● Instructions for the task
All records below must be retyped exactly.

● Source information
# # #
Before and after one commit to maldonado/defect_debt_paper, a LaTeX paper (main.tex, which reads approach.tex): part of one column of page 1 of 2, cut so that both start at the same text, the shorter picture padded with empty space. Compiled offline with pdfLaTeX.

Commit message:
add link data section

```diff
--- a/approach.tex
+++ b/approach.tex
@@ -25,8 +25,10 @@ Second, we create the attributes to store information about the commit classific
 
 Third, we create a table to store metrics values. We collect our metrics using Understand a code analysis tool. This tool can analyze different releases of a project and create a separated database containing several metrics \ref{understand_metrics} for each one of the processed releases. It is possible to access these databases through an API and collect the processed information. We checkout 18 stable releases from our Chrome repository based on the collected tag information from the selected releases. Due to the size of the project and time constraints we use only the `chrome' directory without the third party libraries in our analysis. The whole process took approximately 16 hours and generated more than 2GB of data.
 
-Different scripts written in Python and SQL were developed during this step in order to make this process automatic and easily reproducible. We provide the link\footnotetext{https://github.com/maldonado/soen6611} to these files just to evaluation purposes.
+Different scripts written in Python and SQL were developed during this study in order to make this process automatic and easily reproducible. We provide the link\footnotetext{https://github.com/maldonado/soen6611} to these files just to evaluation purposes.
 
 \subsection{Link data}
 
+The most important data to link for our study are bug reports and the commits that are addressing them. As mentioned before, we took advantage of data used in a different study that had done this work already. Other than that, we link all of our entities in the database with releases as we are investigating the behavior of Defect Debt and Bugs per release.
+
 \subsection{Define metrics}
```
# # #
● Solution to this task
Before and after one commit to maldonado/defect_debt_paper, a LaTeX paper (main.tex, which reads approach.tex): part of one column of page 1 of 2, cut so that both start at the same text, the shorter picture padded with empty space. Compiled offline with pdfLaTeX.

Commit message:
add link data section

```diff
--- a/approach.tex
+++ b/approach.tex
@@ -25,8 +25,10 @@ Second, we create the attributes to store information about the commit classific
 
 Third, we create a table to store metrics values. We collect our metrics using Understand a code analysis tool. This tool can analyze different releases of a project and create a separated database containing several metrics \ref{understand_metrics} for each one of the processed releases. It is possible to access these databases through an API and collect the processed information. We checkout 18 stable releases from our Chrome repository based on the collected tag information from the selected releases. Due to the size of the project and time constraints we use only the `chrome' directory without the third party libraries in our analysis. The whole process took approximately 16 hours and generated more than 2GB of data.
 
-Different scripts written in Python and SQL were developed during this step in order to make this process automatic and easily reproducible. We provide the link\footnotetext{https://github.com/maldonado/soen6611} to these files just to evaluation purposes.
+Different scripts written in Python and SQL were developed during this study in order to make this process automatic and easily reproducible. We provide the link\footnotetext{https://github.com/maldonado/soen6611} to these files just to evaluation purposes.
 
 \subsection{Link data}
 
+The most important data to link for our study are bug reports and the commits that are addressing them. As mentioned before, we took advantage of data used in a different study that had done this work already. Other than that, we link all of our entities in the database with releases as we are investigating the behavior of Defect Debt and Bugs per release.
+
 \subsection{Define metrics}
```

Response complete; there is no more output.